WHAT YOU ARE ASKED TO DO - The expected output is each line below containing "ACTIONS", copied in full.

SUPPLIED DATA -
::::::::::

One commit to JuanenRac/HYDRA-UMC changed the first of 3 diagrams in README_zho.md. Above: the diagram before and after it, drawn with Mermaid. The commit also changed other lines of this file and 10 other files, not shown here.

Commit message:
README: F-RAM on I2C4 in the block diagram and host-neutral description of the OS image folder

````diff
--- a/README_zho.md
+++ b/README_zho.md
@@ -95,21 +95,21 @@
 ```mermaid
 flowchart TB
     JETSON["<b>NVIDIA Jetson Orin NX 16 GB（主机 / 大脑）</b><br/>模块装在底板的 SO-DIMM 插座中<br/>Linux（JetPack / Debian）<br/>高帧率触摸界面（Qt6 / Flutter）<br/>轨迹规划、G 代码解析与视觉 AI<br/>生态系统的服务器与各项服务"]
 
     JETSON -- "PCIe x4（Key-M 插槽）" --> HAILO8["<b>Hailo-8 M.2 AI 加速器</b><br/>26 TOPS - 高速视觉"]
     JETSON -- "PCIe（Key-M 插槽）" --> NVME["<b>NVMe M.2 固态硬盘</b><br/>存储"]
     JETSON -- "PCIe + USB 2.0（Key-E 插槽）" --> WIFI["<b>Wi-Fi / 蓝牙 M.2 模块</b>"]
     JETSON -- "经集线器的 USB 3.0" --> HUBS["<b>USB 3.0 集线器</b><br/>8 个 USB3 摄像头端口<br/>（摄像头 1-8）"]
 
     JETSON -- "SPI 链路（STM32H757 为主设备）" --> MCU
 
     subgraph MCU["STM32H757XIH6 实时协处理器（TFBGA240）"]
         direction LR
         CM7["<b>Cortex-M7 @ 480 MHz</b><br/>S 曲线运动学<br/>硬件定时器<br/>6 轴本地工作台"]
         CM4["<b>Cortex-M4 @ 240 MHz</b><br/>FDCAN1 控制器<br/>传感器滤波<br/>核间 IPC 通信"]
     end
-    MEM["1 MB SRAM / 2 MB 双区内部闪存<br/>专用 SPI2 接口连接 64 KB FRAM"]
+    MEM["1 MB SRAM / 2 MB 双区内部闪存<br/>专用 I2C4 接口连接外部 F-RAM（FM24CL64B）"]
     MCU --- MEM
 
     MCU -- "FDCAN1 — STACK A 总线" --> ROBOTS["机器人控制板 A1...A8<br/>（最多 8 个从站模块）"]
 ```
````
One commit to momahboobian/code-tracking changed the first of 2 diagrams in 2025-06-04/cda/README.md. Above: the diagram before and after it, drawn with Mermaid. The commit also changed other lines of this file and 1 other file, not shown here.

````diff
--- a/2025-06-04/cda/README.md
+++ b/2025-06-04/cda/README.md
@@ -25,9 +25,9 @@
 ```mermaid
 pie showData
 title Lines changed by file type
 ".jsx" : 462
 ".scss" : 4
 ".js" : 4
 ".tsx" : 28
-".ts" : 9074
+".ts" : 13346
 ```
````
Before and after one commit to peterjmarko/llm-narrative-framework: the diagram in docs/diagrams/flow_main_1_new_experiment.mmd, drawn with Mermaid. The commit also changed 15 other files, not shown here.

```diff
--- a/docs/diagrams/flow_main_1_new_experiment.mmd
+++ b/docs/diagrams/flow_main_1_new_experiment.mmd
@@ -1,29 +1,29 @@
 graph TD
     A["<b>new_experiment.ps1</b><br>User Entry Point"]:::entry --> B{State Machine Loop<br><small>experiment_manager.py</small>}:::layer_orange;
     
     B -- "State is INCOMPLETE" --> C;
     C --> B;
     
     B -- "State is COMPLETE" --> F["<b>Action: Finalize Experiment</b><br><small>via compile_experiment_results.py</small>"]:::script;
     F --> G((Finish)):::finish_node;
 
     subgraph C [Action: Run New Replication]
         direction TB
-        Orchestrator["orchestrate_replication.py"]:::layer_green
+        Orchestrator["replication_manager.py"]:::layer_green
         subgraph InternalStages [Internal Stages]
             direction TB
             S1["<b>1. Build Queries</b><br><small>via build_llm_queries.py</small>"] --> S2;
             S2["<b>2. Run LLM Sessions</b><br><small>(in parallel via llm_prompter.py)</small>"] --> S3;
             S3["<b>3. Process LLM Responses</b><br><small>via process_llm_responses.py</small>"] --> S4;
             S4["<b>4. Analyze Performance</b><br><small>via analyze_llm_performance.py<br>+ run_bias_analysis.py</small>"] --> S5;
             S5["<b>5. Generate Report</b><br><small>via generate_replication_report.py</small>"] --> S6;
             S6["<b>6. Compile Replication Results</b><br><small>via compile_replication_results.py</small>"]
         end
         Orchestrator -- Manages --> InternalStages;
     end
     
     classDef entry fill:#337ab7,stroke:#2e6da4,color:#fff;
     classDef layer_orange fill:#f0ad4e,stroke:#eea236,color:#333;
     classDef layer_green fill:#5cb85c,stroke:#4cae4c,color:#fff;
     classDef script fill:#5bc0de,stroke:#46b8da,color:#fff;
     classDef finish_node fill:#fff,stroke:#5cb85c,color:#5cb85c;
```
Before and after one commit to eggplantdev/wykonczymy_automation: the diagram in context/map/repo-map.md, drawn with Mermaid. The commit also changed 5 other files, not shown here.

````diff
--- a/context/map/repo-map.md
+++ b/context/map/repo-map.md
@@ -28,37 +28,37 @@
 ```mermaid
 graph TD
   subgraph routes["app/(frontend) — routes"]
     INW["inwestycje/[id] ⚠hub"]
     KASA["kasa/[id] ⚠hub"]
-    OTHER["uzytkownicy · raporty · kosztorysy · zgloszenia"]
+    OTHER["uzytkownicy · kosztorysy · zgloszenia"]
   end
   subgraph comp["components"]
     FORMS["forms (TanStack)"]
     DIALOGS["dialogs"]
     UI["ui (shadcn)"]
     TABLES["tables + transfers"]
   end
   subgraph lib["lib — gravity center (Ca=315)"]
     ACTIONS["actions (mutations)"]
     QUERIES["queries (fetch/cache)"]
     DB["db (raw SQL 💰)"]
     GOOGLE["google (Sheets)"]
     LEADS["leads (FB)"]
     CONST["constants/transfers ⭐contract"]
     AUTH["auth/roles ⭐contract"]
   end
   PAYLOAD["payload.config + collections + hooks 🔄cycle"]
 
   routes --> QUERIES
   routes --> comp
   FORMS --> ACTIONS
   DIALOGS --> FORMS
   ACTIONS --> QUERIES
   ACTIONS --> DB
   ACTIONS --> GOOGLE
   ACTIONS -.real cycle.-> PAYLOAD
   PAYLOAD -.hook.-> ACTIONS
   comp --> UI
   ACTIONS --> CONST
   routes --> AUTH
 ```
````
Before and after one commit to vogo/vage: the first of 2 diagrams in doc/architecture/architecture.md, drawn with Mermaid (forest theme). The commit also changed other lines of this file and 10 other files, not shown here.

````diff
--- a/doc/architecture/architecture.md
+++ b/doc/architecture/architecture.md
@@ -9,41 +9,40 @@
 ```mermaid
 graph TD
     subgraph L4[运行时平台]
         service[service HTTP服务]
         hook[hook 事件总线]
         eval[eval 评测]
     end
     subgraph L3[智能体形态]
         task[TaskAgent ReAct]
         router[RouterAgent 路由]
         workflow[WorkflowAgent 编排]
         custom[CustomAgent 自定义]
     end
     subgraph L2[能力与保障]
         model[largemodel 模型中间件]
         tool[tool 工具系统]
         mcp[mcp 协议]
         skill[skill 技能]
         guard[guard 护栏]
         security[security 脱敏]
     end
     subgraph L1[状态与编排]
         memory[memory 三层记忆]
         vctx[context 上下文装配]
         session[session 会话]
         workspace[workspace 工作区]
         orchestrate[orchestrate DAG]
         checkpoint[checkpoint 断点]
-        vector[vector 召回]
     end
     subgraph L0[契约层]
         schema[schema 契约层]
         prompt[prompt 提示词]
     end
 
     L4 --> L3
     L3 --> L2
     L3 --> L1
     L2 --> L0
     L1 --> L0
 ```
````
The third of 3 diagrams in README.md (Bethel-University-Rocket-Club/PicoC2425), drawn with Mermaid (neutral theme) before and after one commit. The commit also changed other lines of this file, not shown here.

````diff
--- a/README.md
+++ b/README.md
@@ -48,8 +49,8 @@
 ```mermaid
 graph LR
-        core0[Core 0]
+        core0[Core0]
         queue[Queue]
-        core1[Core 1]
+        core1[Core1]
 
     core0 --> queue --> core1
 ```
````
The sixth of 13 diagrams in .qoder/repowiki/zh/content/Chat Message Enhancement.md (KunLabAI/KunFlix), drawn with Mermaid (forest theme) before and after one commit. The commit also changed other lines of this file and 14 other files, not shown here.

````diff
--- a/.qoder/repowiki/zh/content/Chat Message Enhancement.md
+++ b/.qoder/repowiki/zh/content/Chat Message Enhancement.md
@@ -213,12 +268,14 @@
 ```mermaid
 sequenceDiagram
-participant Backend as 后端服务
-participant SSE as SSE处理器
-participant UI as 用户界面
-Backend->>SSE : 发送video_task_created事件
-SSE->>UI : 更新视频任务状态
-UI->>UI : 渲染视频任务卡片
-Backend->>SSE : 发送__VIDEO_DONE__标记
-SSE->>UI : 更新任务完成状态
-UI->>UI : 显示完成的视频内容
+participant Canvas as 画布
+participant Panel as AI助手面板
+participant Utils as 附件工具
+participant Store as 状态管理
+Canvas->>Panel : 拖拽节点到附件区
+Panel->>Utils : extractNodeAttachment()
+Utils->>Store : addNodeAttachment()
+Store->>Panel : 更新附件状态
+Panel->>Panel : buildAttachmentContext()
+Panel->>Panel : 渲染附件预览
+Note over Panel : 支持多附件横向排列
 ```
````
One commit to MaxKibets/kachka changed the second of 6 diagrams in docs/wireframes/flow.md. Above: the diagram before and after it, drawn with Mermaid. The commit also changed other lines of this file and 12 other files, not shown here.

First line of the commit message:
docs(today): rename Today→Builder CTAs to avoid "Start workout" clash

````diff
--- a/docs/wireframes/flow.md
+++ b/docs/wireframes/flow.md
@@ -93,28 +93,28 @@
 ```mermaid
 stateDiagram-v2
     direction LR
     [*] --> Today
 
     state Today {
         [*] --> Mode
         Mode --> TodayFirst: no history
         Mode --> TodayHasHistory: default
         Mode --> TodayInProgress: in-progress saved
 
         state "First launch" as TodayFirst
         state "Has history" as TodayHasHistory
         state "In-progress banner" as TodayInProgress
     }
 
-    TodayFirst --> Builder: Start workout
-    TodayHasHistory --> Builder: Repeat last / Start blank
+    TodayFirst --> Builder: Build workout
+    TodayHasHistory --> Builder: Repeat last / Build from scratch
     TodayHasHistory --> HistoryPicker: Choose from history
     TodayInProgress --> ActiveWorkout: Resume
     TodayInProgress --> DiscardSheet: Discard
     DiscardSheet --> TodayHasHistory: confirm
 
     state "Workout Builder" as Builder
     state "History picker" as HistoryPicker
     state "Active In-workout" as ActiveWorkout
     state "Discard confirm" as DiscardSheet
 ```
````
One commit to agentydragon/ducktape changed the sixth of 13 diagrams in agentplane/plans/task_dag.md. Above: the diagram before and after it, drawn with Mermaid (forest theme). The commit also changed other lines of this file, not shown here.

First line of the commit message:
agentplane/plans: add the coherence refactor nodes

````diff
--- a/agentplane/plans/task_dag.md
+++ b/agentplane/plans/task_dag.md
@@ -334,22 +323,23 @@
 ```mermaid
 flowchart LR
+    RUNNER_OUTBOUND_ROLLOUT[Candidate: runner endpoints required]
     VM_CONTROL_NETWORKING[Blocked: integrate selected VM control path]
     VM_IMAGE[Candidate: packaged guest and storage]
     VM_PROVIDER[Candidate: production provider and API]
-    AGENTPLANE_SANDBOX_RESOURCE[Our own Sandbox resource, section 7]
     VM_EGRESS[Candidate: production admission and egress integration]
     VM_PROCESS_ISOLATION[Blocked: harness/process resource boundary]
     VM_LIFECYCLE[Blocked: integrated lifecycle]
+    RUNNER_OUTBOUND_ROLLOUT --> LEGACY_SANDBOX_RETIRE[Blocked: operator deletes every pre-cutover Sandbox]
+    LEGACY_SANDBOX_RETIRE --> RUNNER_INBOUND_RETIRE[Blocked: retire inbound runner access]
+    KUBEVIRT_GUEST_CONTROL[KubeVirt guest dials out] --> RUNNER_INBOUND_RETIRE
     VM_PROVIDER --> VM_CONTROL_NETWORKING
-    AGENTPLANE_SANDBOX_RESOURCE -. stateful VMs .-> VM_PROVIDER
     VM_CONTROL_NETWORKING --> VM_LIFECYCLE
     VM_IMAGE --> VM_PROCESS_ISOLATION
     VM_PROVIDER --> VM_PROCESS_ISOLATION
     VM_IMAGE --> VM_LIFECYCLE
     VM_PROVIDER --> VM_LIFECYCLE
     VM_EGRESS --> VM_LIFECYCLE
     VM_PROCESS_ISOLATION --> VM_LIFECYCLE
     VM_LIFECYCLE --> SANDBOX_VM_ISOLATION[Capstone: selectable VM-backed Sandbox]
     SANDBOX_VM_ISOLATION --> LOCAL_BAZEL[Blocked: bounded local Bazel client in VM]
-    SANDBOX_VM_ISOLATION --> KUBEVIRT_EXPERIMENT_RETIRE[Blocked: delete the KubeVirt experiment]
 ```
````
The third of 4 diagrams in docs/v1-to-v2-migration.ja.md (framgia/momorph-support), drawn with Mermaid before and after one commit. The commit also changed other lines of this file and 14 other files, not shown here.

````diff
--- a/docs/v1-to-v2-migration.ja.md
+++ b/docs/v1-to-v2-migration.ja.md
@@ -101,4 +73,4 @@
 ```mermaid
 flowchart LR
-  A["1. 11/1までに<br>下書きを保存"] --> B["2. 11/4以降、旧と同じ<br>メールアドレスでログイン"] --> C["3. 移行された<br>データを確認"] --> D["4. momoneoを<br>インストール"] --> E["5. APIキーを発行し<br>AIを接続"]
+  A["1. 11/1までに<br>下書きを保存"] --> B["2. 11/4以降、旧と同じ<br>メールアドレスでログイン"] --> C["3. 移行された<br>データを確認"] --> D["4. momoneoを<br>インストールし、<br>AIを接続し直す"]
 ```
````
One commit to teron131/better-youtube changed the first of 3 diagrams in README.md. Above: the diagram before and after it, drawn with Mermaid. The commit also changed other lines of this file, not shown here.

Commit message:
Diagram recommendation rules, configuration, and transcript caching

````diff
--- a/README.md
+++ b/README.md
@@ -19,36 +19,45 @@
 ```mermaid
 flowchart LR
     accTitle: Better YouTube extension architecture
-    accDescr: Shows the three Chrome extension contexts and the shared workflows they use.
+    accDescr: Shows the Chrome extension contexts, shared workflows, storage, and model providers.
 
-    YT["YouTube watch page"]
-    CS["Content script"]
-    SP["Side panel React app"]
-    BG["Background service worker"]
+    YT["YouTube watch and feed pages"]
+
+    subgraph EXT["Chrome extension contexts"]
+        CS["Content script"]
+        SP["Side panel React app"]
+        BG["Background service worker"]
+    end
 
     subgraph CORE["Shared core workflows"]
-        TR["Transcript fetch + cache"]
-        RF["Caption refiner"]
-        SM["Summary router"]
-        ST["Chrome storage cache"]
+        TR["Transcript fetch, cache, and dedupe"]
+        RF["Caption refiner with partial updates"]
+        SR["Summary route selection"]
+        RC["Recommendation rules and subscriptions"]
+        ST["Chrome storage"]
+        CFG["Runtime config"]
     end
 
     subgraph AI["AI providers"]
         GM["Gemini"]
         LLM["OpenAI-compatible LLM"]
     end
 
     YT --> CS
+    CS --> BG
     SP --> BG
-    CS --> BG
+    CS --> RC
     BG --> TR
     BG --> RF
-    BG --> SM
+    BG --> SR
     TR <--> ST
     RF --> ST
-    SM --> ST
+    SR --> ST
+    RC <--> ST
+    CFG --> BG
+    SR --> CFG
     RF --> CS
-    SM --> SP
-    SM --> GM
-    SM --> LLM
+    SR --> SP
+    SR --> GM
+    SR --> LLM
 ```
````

::::::::::

SOLUTION TO THE PROBLEM -
     ACTIONS["actions (mutations)"]
   FORMS --> ACTIONS
   ACTIONS --> QUERIES
   ACTIONS --> DB
   ACTIONS --> GOOGLE
   ACTIONS -.real cycle.-> PAYLOAD
   PAYLOAD -.hook.-> ACTIONS
   ACTIONS --> CONST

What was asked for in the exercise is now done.